▼

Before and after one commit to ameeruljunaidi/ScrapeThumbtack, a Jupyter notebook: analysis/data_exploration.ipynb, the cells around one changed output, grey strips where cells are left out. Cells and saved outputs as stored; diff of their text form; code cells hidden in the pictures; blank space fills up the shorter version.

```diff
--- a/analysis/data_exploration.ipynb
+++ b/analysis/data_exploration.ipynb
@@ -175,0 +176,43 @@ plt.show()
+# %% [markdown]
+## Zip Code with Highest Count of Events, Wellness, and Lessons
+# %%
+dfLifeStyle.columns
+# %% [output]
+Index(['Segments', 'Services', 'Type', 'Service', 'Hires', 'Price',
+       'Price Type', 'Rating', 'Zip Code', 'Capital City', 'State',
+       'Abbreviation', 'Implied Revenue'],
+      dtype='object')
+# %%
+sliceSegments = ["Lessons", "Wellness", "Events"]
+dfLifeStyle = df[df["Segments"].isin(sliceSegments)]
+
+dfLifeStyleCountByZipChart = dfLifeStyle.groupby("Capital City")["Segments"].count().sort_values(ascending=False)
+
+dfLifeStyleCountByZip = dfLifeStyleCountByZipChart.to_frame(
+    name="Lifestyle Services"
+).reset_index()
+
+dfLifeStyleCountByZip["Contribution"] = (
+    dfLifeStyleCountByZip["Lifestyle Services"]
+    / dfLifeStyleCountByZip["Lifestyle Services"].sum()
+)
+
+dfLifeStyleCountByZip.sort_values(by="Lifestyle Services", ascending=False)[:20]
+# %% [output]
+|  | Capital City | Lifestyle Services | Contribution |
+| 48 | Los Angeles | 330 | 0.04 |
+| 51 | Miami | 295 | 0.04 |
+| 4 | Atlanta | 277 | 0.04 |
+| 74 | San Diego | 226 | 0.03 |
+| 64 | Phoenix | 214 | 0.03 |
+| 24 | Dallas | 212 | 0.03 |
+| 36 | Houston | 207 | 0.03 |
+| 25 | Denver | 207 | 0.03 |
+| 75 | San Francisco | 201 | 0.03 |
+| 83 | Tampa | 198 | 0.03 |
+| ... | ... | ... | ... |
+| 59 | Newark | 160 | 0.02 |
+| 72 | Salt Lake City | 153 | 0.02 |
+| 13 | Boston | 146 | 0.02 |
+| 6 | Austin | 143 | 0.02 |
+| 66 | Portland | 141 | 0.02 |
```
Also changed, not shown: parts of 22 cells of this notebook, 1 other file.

▲

> **Required work**: I need each of the entries above printed again exactly.

> **Output of the exercise**:
Before and after one commit to ameeruljunaidi/ScrapeThumbtack, a Jupyter notebook: analysis/data_exploration.ipynb, the cells around one changed output, grey strips where cells are left out. Cells and saved outputs as stored; diff of their text form; code cells hidden in the pictures; blank space fills up the shorter version.

```diff
--- a/analysis/data_exploration.ipynb
+++ b/analysis/data_exploration.ipynb
@@ -175,0 +176,43 @@ plt.show()
+# %% [markdown]
+## Zip Code with Highest Count of Events, Wellness, and Lessons
+# %%
+dfLifeStyle.columns
+# %% [output]
+Index(['Segments', 'Services', 'Type', 'Service', 'Hires', 'Price',
+       'Price Type', 'Rating', 'Zip Code', 'Capital City', 'State',
+       'Abbreviation', 'Implied Revenue'],
+      dtype='object')
+# %%
+sliceSegments = ["Lessons", "Wellness", "Events"]
+dfLifeStyle = df[df["Segments"].isin(sliceSegments)]
+
+dfLifeStyleCountByZipChart = dfLifeStyle.groupby("Capital City")["Segments"].count().sort_values(ascending=False)
+
+dfLifeStyleCountByZip = dfLifeStyleCountByZipChart.to_frame(
+    name="Lifestyle Services"
+).reset_index()
+
+dfLifeStyleCountByZip["Contribution"] = (
+    dfLifeStyleCountByZip["Lifestyle Services"]
+    / dfLifeStyleCountByZip["Lifestyle Services"].sum()
+)
+
+dfLifeStyleCountByZip.sort_values(by="Lifestyle Services", ascending=False)[:20]
+# %% [output]
+|  | Capital City | Lifestyle Services | Contribution |
+| 48 | Los Angeles | 330 | 0.04 |
+| 51 | Miami | 295 | 0.04 |
+| 4 | Atlanta | 277 | 0.04 |
+| 74 | San Diego | 226 | 0.03 |
+| 64 | Phoenix | 214 | 0.03 |
+| 24 | Dallas | 212 | 0.03 |
+| 36 | Houston | 207 | 0.03 |
+| 25 | Denver | 207 | 0.03 |
+| 75 | San Francisco | 201 | 0.03 |
+| 83 | Tampa | 198 | 0.03 |
+| ... | ... | ... | ... |
+| 59 | Newark | 160 | 0.02 |
+| 72 | Salt Lake City | 153 | 0.02 |
+| 13 | Boston | 146 | 0.02 |
+| 6 | Austin | 143 | 0.02 |
+| 66 | Portland | 141 | 0.02 |
```
Also changed, not shown: parts of 22 cells of this notebook, 1 other file.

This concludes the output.